James Cousins Company | In Search of Sanctuary | Review

Words by Katie Hagan

Although the pandemic has seized many aspects of the dance industry’s identity — physical touch, studio time, performance IRL — it has not destroyed its spirit. This is the premise of the short dance film/documentary In Search of Sanctuary conceived by choreographer James Cousins and photographer Camilla Greenwell. 

Four James Cousins Company dancers — Rhys, Jemima, Anna-Kay and Julie — take it in turns to highlight how a dance stripped of artifice has been an important refuge over the past 11 months. 

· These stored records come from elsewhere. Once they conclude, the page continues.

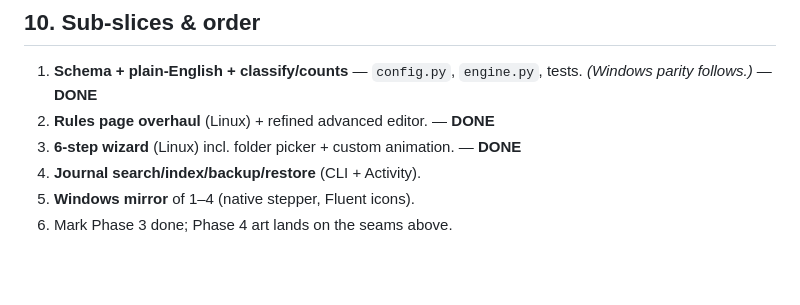
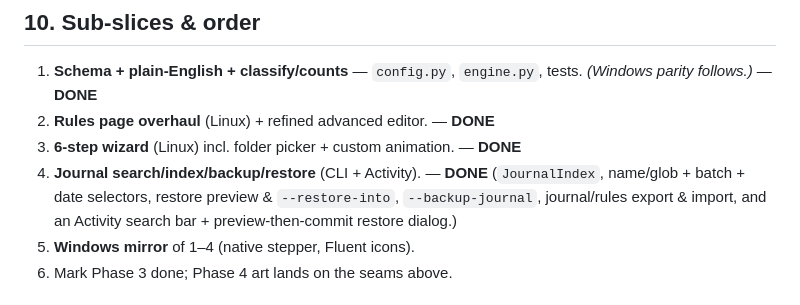
Before and after one commit to notmicrosoft2000-cmd/gnu-sorter, a Markdown page: PHASE3_DESIGN.md, the part around the change. GitHub-like rendering; blank space fills up the shorter version.

```diff
--- a/PHASE3_DESIGN.md
+++ b/PHASE3_DESIGN.md
@@ -172,7 +172,10 @@ dark/light. Data comes from the engine's `classify()` (one pass over the folder)
    tests. *(Windows parity follows.)* — **DONE**
 2. **Rules page overhaul** (Linux) + refined advanced editor. — **DONE**
 3. **6-step wizard** (Linux) incl. folder picker + custom animation. — **DONE**
-4. **Journal search/index/backup/restore** (CLI + Activity).
+4. **Journal search/index/backup/restore** (CLI + Activity). — **DONE**
+   (`JournalIndex`, name/glob + batch + date selectors, restore preview &
+   `--restore-into`, `--backup-journal`, journal/rules export & import, and an
+   Activity search bar + preview-then-commit restore dialog.)
 5. **Windows mirror** of 1–4 (native stepper, Fluent icons).
 6. Mark Phase 3 done; Phase 4 art lands on the seams above.
 
```
Also changed, not shown: README.md (+17 -0 lines), V3_TUNNELER.md (+1 -1 lines), docs/images/app-activity-restore.png (added), docs/images/app-activity-search.png (added), docs/images/app-activity.png, 6 other files.
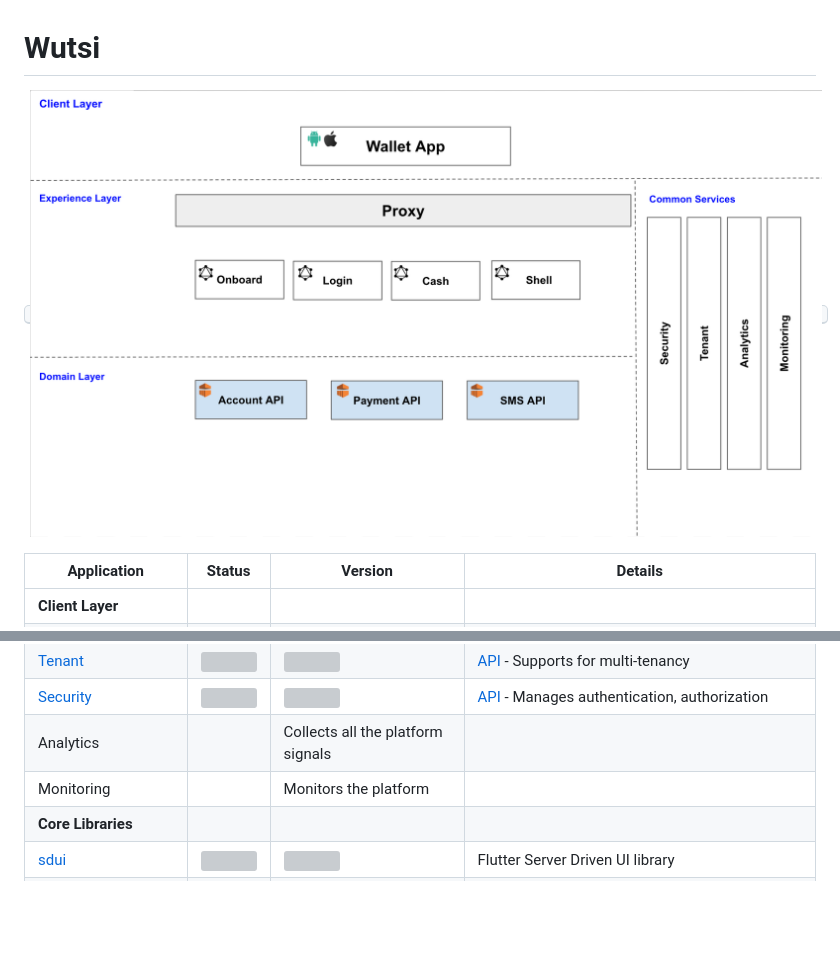
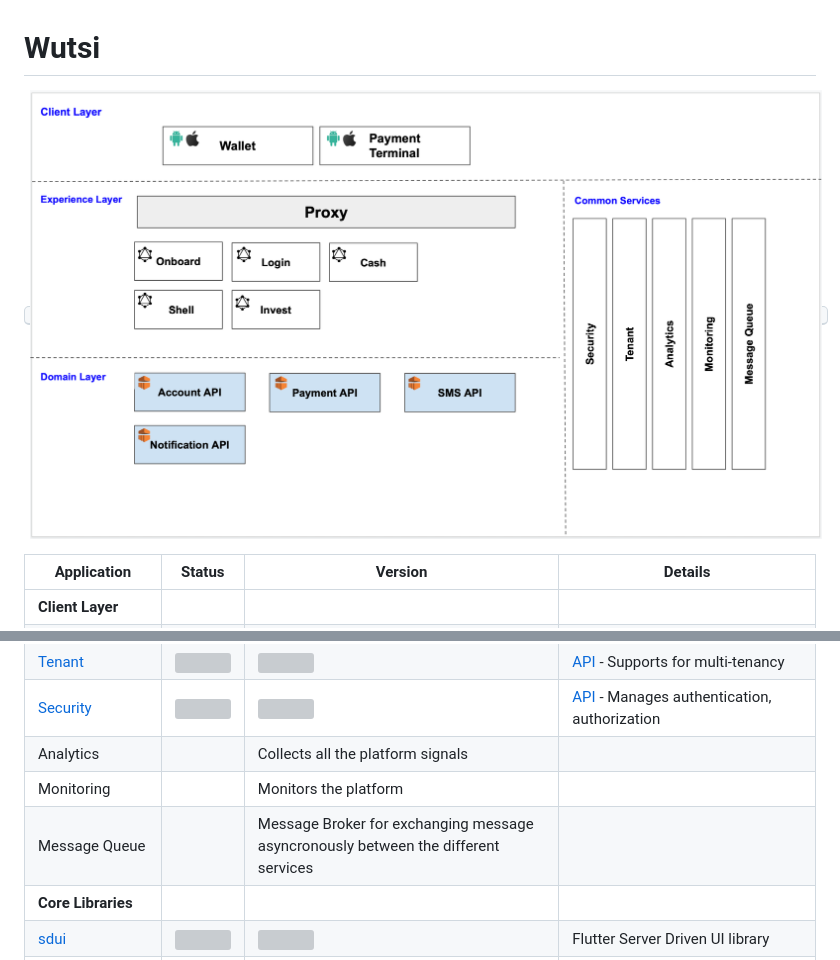
Before and after one commit to wutsi/wutsi-docs, a Markdown page: README.md, 2 parts joined by grey strips. Drawn GitHub-style; pictures changed too: images/architecture.png; blank space fills up the shorter version; grey boxes are pictures that could not be loaded.

```diff
--- a/README.md
+++ b/README.md
@@ -20,6 +20,7 @@
 |[Security](https://github.com/wutsi/wutsi-security-server)| ![](https://github.com/wutsi/wutsi-security-server/actions/workflows/master.yml/badge.svg) | ![](https://img.shields.io/github/v/tag/wutsi/wutsi-security-sdk-kotlin) | [API](https://wutsi.github.io/wutsi-security-server/api/) - Manages authentication, authorization |
 | Analytics |  | Collects all the platform signals |
 | Monitoring |  | Monitors the platform |
+| Message Queue |  | Message Broker for exchanging message asyncronously between the different services |
 | **Core Libraries** |
 |[sdui](https://github.com/wutsi/sdui)| ![](https://github.com/wutsi/sdui/actions/workflows/master.yml/badge.svg) | ![](https://img.shields.io/pub/v/sdui.svg) | Flutter Server Driven UI library |
 |[sdui-kotlin](https://github.com/wutsi/sdui-kotlin)| ![](https://github.com/wutsi/sdui-kotlin/actions/workflows/master.yml/badge.svg) | ![](https://img.shields.io/github/v/tag/wutsi/sdui-kotlin.svg) | Flutter Server Driven UI library |
```
Also changed, not shown: 1 other file.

Moving alone in nondescript indoor and outdoor locations, In Search of Sanctuary starts with Rhys’s story. For him dance was a form of therapy and release during the George Floyd and BLM protests, a fragile period for Black communities across the globe. Shrill violin music features here, playing on Rhys’s tension and tuning us to the next solo where Jemima speaks of her discomfort at being in unchartered dance territory. At the beginning of the pandemic it was challenging for Jemima to be away from the collective experience of the studio. Over time and through trusting her movement however, she explains she started to feel uplifted.

The movement at this stage of In Search of Sanctuary and indeed into Anna-Kay’s solo which follows is focussed on the upper body and face. This is somewhat refreshing considering the convention in contemporary dance is for the face to be a tabula rasa, blank and impersonal against the fire of the body.  

But times have changed. A dancer who was once lines, angles, technique — a silhouette — is at home in front of the camera wearing normal clothes. In In Search of Sanctuary dancers are talking, moving as they wish, being themselves. Could it be that what we have lost in terms of performance and studio time, we have gained in remembering dancers are human? What, then, it must feel like to come back to yourself after being morphed and contexualised as something else?

Anna-Kay articulates this sentiment in her solo. Over the past 11 months she’s remembered why she danced in the first place, and its connections with her roots. She rediscovered the joy that dance brings to her. Whilst this may sound cliché to some cynics, tread with care. Just remember that moment when you came to the realisation that you’d lost parts of yourself in something you’d loved.

In Search of Sanctuary’s final moment is with Julie whose story is more abstract than the others. She highlights how we shape our mindset through framing; through being thankful for each day or our good health. In Search of Sanctuary’s movement frame shifts here too, from the upper body to Julie’s nimble feet that become screwdrivers twisting into the floor.

In Search of Sanctuary’s tone is quietly empowering. Whilst there are moments that are dark and invoke trauma — Julie’s mention of entrapment and Rhys’s reference to the murder of the innocent George Floyd — all the stories quickly resume focus on what is positive. Whilst that is completely fine, the switches happen too prematurely. Things feel a little escapist, and this is something which rubs against the film’s authenticity: the home shoot, the idea of returning to oneself. Adding shade wouldn’t ruin the timbres of tranquility, it would provide more balance tonally, more context behind the trialling journey to sanctuary’s sweet haven whether it be in terms of financial worry, burn-out, malaise, perhaps disillusionment. These realities needed more fleshing out in the film.

With James Cousins’ ear for storytelling and Camilla Greenwell’s pellucid videography, I’d love to see In Search of Sanctuary manifest into a longer work. The film shoots out a beacon of light in times of great darkness and reminds us that there is more to dance than touring and studios — it is part of who we are as human beings.

Credits: Conceived by James Cousins and Camilla Greenwell. Featuring Rhys Dennis, Jemima Brown, Anna-Kay Gayle and Julie Ann Minaai. Film by Camilla Greenwell. Music by Torben Lars Sylvest. Produced by Hannah Gibbs. Image: Camilla Greenwell.